Task requirements:
Copy out, from the data below, each line in which the word "zeros" occurs.

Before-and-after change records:
•••••
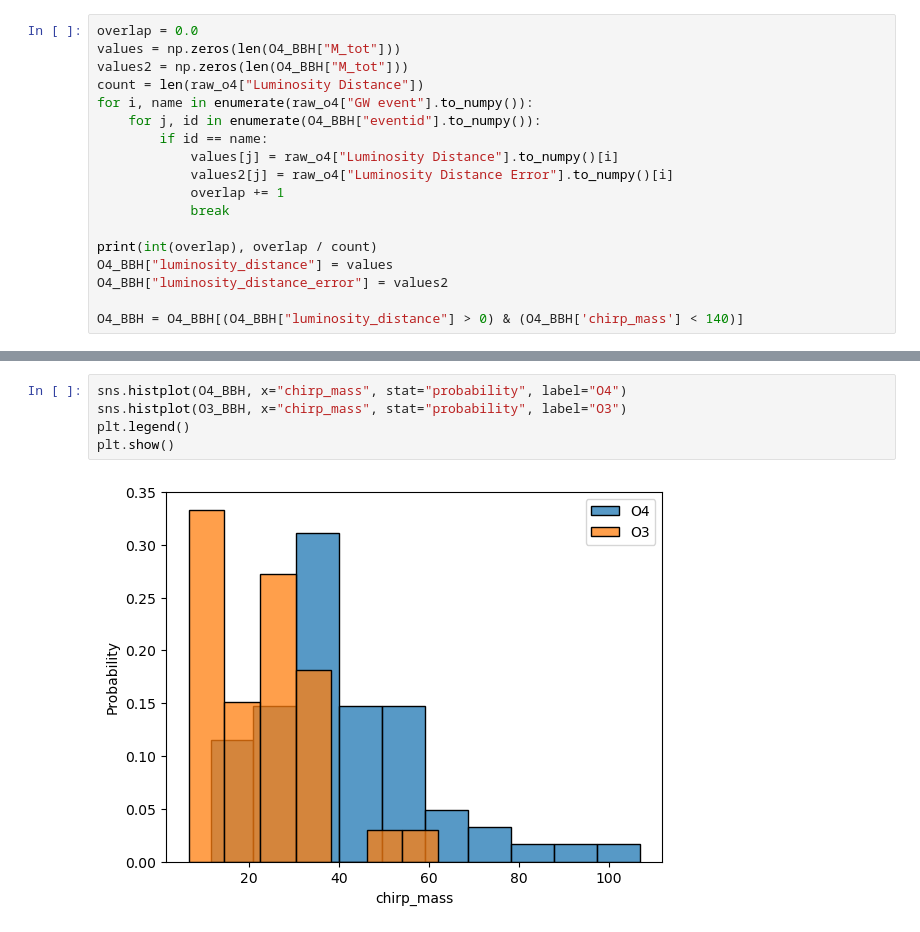
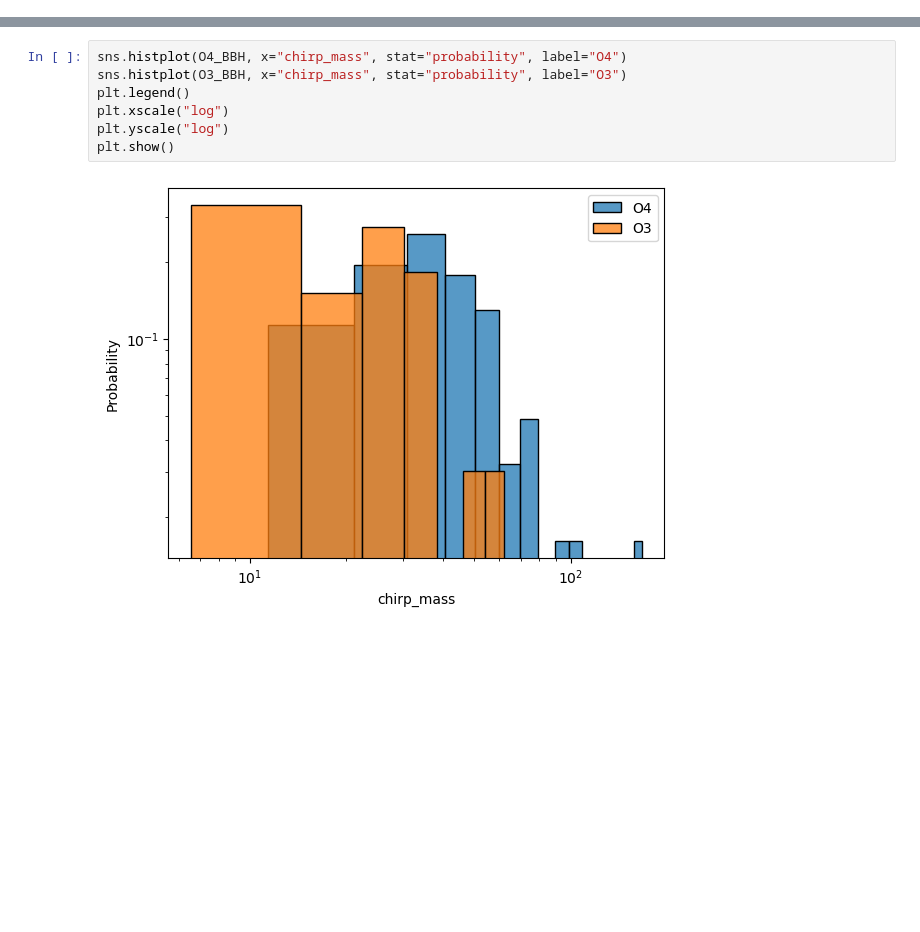
Before and after one commit to AndrewValentini/Gravitational-Waves-Research-23-24, a Jupyter notebook: Data Analysis/BBHDistributions.ipynb, the cells around one changed output, grey strips where cells are left out. Drawn from its saved outputs; the diff is of its cells as text; blank space fills up the shorter version.

```diff
--- a/Data Analysis/BBHDistributions.ipynb
+++ b/Data Analysis/BBHDistributions.ipynb
@@ -41,18 +9,0 @@ raw_o4["Luminosity Distance"] = np.array([float(str(d).split("±")[0]) for d in
-# %%
-overlap = 0.0
-values = np.zeros(len(O4_BBH["M_tot"]))
-values2 = np.zeros(len(O4_BBH["M_tot"]))
-count = len(raw_o4["Luminosity Distance"])
-for i, name in enumerate(raw_o4["GW event"].to_numpy()):
-    for j, id in enumerate(O4_BBH["eventid"].to_numpy()):
-        if id == name:
-            values[j] = raw_o4["Luminosity Distance"].to_numpy()[i]
-            values2[j] = raw_o4["Luminosity Distance Error"].to_numpy()[i]
-            overlap += 1
-            break
-
-print(int(overlap), overlap / count)
-O4_BBH["luminosity_distance"] = values
-O4_BBH["luminosity_distance_error"] = values2
-
-O4_BBH = O4_BBH[(O4_BBH["luminosity_distance"] > 0) & (O4_BBH['chirp_mass'] < 140)]
@@ -78,10 +34,12 @@ plt.show()
 # %%
 sns.histplot(O4_BBH, x="chirp_mass", stat="probability", label="O4")
 sns.histplot(O3_BBH, x="chirp_mass", stat="probability", label="O3")
 plt.legend()
+plt.xscale("log")
+plt.yscale("log")
 plt.show()
 # %% [output]
-[figure, old version]
+[figure, new version]
 # %%
 sns.histplot(O4_BBH, x="luminosity_distance", stat="count", label="O4")
 sns.histplot(O3_BBH, x="luminosity_distance", stat="count", label="O3")
```
Also changed, not shown: parts of 16 cells of this notebook, 1 other file.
•••••
Exercise result:
-values = np.zeros(len(O4_BBH["M_tot"]))
-values2 = np.zeros(len(O4_BBH["M_tot"]))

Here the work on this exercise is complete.